In this book, originally published in 1972 by the Smithsonian Institution Press, the author presents a valuable study of the cultural context illustrated by the drawings and paintings discovered during the summer of 1967. Found in an old storage unit at the Smithsonian's Department of Anthropology in the National Museum of Natural History, the sketches depict various scenes of Eskimo life as drawn by Natives in the artwork used in printing early publications of the Smithsonian's Bureau of American Ethnology. The sketches were mounted on large cardboard posters and labeled "Education in Alaska," and were attributed to the United States Bureau of Education.
George Phebus took an interest in the sketches, but attempts to research their origin resulted in meager historical and geographical data.

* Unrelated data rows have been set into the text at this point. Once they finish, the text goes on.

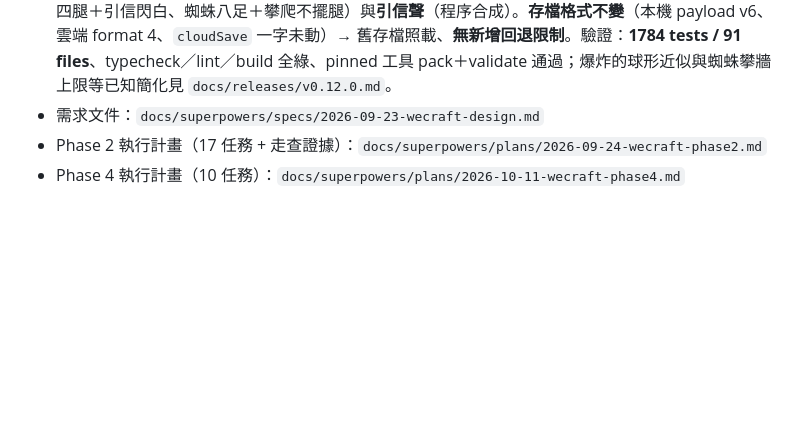
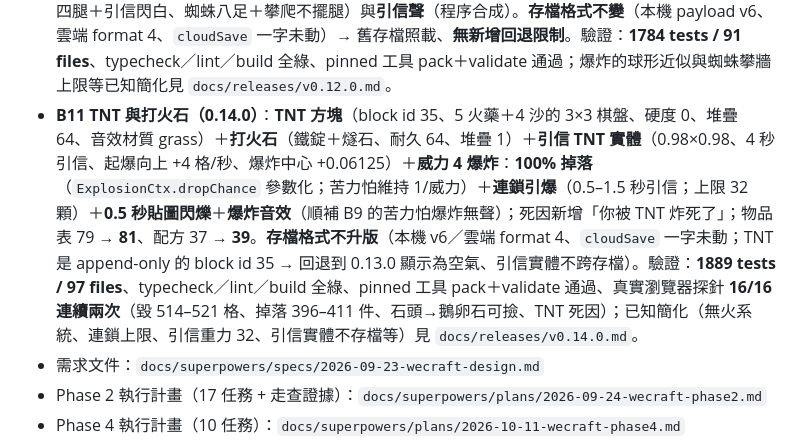
Before and after one commit to TommyLamm/WeCraft, a Markdown page: README.md, the part around the change. Drawn GitHub-style; blank space fills up the shorter version.

Commit message:
docs(release): 0.14.0 驗收證據與發布說明

```diff
--- a/README.md
+++ b/README.md
@@ -680,6 +680,7 @@ npm run lint       # eslint .
   95 files**、typecheck／lint／build 全綠、pinned 工具 pack＋validate 通過；
   已知簡化（單方塊床、睡眠窗口略寬、箭速 40 等）見 `docs/releases/v0.13.0.md`。
 - **B9 苦力怕與蜘蛛（0.12.0）**：**苦力怕**（HP 20、3 格觸發＋連續視線、1.5 秒引信、玩家離開 7 格或視線中斷即取消、威力 3 爆炸：球形破壞方塊＋1/3 掉落＋隨距離遞減傷害與擊退）；**蜘蛛**（HP 16、亮度 ≤ 11 敵對／≥ 12 中立、被攻擊後永久敵對、16 格可隔牆察覺、攀爬 1–3 格完整方塊牆）；**統一生怪分配器**（四種敵對各 25%、總上限 12、苦力怕子上限 4；`trySpawnMob`／`chooseSpawnKind` 被取代）；**三個新物品**（火藥／線／蜘蛛眼，暫無用途；蜘蛛眼僅玩家擊殺時掉）；**爆炸執行**（破壞方塊走 `modified` overlay、方塊掉落、玩家與四類生物的傷害與擊退；爆炸死因不掉蜘蛛眼）；**渲染**（苦力怕四腿＋引信閃白、蜘蛛八足＋攀爬不擺腿）與**引信聲**（程序合成）。**存檔格式不變**（本機 payload v6、雲端 format 4、`cloudSave` 一字未動）→ 舊存檔照載、**無新增回退限制**。驗證：**1784 tests / 91 files**、typecheck／lint／build 全綠、pinned 工具 pack＋validate 通過；爆炸的球形近似與蜘蛛攀牆上限等已知簡化見 `docs/releases/v0.12.0.md`。
+- **B11 TNT 與打火石（0.14.0）**：**TNT 方塊**（block id 35、5 火藥＋4 沙的 3×3 棋盤、硬度 0、堆疊 64、音效材質 grass）＋**打火石**（鐵錠＋燧石、耐久 64、堆疊 1）＋**引信 TNT 實體**（0.98×0.98、4 秒引信、起爆向上 +4 格/秒、爆炸中心 +0.06125）＋**威力 4 爆炸**：**100% 掉落**（`ExplosionCtx.dropChance` 參數化；苦力怕維持 1/威力）＋**連鎖引爆**（0.5–1.5 秒引信；上限 32 顆）＋**0.5 秒貼圖閃爍**＋**爆炸音效**（順補 B9 的苦力怕爆炸無聲）；死因新增「你被 TNT 炸死了」；物品表 79 → **81**、配方 37 → **39**。**存檔格式不升版**（本機 v6／雲端 format 4、`cloudSave` 一字未動；TNT 是 append-only 的 block id 35 → 回退到 0.13.0 顯示為空氣、引信實體不跨存檔）。驗證：**1889 tests / 97 files**、typecheck／lint／build 全綠、pinned 工具 pack＋validate 通過、真實瀏覽器探針 **16/16 連續兩次**（毀 514–521 格、掉落 396–411 件、石頭→鵝卵石可撿、TNT 死因）；已知簡化（無火系統、連鎖上限、引信重力 32、引信實體不存檔等）見 `docs/releases/v0.14.0.md`。
 - 需求文件：`docs/superpowers/specs/2026-09-23-wecraft-design.md`
 - Phase 2 執行計畫（17 任務 + 走查證據）：`docs/superpowers/plans/2026-09-24-wecraft-phase2.md`
 - Phase 4 執行計畫（10 任務）：`docs/superpowers/plans/2026-10-11-wecraft-phase4.md`
```
Also changed, not shown: docs/releases/v0.14.0.md (added, +113 -0 lines).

Phebus concluded that the art was a product of various students in public and private schools in northwestern Alaska during the 1890s and observes, "Their greatest value lies in their providing us with a pictorial record of Alaskan Eskimo life as depicted by native artists just prior to the drastic changes of the 20th century."